INSTRUCTIONS TO FOLLOW: Across all the entries, how many lines hold "savefig"? Answer with that number and nothing else.

####

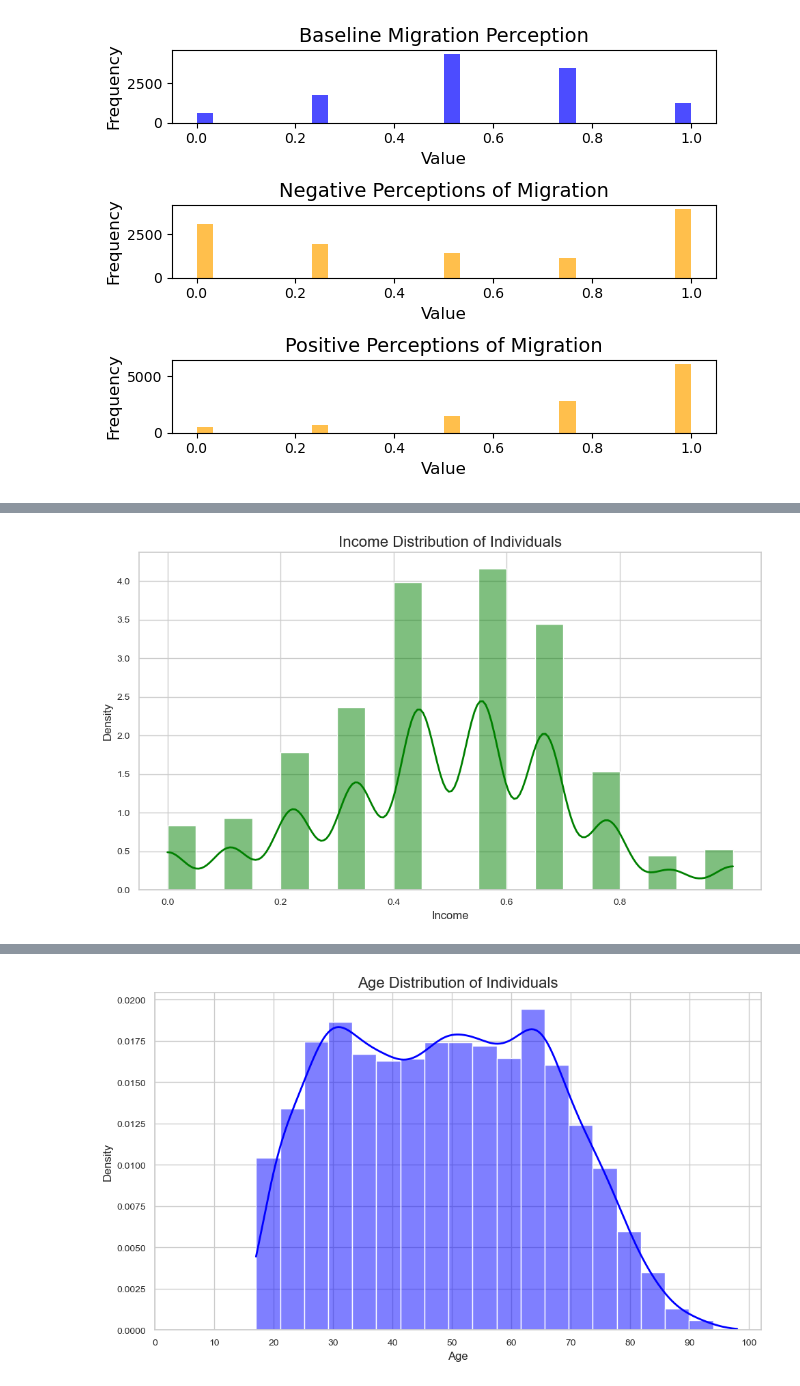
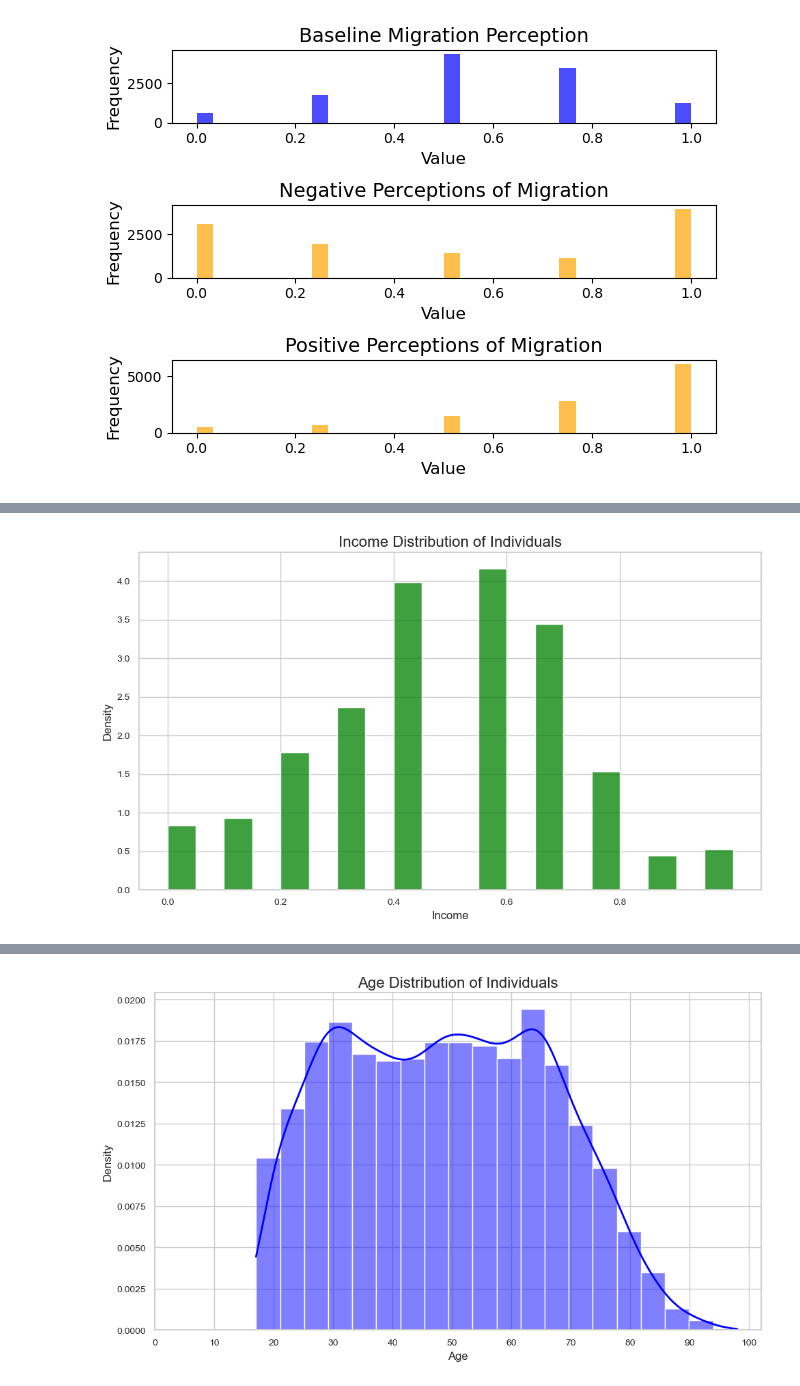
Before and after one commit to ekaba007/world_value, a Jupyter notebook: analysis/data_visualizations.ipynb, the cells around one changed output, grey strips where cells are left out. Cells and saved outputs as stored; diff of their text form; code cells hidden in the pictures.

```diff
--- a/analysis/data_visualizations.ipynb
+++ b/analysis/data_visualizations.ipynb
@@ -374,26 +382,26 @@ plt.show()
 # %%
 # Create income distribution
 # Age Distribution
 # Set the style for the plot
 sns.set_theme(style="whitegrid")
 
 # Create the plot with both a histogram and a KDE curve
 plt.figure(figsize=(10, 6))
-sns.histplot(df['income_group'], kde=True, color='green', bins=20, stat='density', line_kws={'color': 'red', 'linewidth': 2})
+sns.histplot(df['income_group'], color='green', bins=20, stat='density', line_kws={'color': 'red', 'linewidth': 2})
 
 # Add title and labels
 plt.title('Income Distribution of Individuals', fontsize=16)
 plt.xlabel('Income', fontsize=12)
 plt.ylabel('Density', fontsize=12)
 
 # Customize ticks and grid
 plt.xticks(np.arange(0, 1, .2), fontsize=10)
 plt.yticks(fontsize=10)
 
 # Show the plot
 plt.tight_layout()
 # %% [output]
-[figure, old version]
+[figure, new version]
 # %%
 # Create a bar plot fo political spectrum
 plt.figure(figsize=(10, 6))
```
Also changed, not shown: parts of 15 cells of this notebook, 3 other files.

####

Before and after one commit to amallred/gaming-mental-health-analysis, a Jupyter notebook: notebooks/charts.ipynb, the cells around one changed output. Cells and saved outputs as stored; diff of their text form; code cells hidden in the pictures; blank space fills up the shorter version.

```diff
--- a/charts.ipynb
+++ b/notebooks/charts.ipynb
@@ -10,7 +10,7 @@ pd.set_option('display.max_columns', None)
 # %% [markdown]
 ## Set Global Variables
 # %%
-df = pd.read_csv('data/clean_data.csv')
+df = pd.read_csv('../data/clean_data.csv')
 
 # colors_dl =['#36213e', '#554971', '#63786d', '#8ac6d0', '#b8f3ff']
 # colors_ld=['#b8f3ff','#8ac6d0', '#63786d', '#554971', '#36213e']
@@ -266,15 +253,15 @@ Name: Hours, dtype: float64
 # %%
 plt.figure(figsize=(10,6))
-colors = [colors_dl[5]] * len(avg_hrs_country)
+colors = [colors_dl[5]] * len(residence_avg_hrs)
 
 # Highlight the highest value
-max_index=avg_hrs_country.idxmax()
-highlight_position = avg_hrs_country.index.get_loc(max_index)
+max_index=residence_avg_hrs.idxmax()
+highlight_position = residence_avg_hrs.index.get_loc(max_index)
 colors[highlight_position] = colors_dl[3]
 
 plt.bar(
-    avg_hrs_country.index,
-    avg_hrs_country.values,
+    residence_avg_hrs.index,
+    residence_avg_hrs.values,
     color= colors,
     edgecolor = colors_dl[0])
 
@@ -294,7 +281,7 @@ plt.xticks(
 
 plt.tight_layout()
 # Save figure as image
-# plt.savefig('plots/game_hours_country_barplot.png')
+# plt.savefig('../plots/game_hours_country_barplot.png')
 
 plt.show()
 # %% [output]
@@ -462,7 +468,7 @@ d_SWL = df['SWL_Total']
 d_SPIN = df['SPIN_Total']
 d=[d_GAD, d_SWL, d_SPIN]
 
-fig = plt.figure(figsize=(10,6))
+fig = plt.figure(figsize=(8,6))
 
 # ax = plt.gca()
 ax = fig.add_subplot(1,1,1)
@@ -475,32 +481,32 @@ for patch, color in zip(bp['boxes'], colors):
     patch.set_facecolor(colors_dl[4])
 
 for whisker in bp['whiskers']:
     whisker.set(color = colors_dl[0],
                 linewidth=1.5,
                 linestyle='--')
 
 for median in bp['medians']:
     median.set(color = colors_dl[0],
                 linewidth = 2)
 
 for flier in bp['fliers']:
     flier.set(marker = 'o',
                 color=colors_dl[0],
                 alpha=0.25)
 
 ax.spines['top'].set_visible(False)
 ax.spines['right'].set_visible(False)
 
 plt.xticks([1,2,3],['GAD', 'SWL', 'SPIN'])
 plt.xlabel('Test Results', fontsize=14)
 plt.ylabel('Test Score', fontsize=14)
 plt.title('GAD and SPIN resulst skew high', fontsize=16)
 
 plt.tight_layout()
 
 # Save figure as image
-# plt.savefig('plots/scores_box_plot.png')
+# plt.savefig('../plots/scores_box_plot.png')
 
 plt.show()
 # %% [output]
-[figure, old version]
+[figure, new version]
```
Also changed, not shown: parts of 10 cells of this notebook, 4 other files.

####

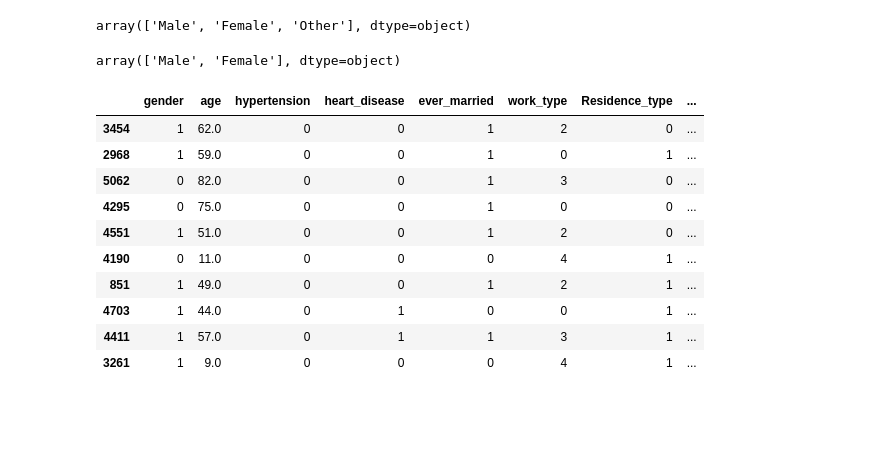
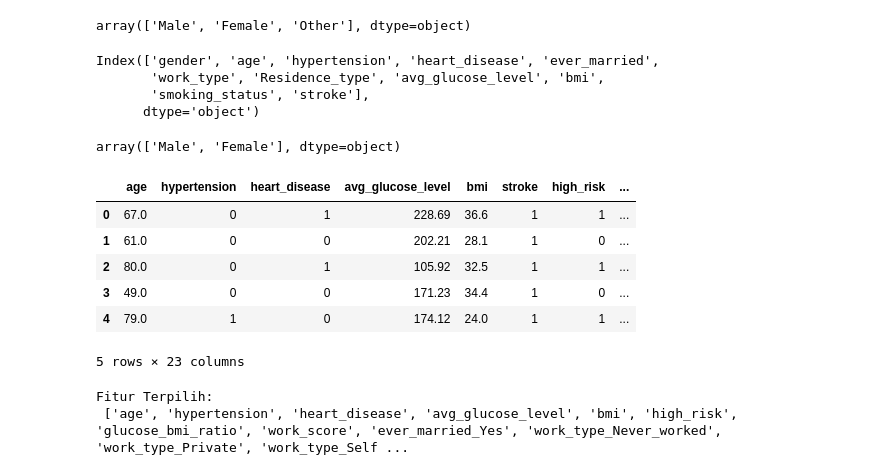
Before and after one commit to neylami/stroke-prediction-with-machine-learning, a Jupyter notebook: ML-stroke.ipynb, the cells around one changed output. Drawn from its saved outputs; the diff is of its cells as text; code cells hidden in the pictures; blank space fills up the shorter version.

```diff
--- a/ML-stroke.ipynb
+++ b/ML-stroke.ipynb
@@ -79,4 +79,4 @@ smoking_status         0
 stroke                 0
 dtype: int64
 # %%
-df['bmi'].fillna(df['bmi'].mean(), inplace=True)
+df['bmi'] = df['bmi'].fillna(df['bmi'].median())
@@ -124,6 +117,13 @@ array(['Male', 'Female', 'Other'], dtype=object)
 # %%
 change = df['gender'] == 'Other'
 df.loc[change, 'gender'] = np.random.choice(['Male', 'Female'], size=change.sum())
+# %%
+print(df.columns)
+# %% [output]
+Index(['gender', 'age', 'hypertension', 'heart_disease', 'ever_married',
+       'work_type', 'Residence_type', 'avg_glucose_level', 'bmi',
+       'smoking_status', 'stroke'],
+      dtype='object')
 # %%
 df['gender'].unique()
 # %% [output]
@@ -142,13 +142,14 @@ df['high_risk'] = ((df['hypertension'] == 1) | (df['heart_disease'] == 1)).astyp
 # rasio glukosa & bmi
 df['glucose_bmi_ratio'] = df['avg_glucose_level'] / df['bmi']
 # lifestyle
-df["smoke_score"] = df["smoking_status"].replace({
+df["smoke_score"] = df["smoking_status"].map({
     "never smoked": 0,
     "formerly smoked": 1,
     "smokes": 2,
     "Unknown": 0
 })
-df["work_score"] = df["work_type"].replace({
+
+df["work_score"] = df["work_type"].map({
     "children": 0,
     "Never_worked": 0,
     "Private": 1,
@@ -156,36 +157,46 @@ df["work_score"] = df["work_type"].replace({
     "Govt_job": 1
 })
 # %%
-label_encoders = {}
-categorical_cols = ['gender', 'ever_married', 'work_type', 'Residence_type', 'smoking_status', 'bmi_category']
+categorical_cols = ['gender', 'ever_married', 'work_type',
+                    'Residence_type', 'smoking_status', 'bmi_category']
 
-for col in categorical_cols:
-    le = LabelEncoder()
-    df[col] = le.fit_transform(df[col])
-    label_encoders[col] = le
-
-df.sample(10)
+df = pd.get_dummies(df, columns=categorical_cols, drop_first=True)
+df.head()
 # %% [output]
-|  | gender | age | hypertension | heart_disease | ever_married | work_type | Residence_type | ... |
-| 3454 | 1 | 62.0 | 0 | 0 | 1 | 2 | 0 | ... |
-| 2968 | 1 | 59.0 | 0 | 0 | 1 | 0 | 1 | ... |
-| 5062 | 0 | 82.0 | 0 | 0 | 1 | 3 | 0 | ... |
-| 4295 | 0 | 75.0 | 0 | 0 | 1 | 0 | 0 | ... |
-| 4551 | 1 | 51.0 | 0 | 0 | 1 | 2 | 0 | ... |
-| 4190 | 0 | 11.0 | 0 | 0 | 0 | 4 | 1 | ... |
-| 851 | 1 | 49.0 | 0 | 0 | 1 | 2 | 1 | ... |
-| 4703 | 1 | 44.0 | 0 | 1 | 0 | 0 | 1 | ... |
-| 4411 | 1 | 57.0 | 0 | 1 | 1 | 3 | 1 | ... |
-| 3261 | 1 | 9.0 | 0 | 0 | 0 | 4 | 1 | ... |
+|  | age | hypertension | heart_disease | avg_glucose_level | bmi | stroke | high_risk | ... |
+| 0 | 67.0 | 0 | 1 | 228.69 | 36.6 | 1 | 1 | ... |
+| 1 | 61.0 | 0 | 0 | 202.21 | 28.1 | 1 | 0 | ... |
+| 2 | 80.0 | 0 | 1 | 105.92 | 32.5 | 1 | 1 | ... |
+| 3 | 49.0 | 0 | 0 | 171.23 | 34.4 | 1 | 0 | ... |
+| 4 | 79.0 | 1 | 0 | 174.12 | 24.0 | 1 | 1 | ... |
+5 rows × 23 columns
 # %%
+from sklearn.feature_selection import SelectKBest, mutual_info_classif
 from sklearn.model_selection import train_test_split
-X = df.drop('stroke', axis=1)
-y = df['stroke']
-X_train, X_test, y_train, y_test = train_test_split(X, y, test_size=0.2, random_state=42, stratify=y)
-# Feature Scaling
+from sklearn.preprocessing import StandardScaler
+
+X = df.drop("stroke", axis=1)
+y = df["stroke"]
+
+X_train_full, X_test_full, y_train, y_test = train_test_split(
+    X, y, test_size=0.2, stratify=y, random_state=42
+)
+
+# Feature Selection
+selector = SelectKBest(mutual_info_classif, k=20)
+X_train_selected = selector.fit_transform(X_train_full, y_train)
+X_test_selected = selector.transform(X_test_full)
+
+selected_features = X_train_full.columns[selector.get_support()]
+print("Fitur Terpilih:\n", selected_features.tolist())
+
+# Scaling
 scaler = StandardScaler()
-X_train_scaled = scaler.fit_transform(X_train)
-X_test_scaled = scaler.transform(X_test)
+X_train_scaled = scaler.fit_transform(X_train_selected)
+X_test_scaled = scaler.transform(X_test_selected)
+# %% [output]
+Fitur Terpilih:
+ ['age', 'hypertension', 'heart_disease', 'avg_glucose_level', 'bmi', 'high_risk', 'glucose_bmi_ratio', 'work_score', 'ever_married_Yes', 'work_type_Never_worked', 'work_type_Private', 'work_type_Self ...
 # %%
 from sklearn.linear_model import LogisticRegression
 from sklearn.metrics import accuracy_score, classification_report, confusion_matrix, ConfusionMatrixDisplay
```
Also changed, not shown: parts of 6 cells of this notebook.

####

RESPONSE AREA: 4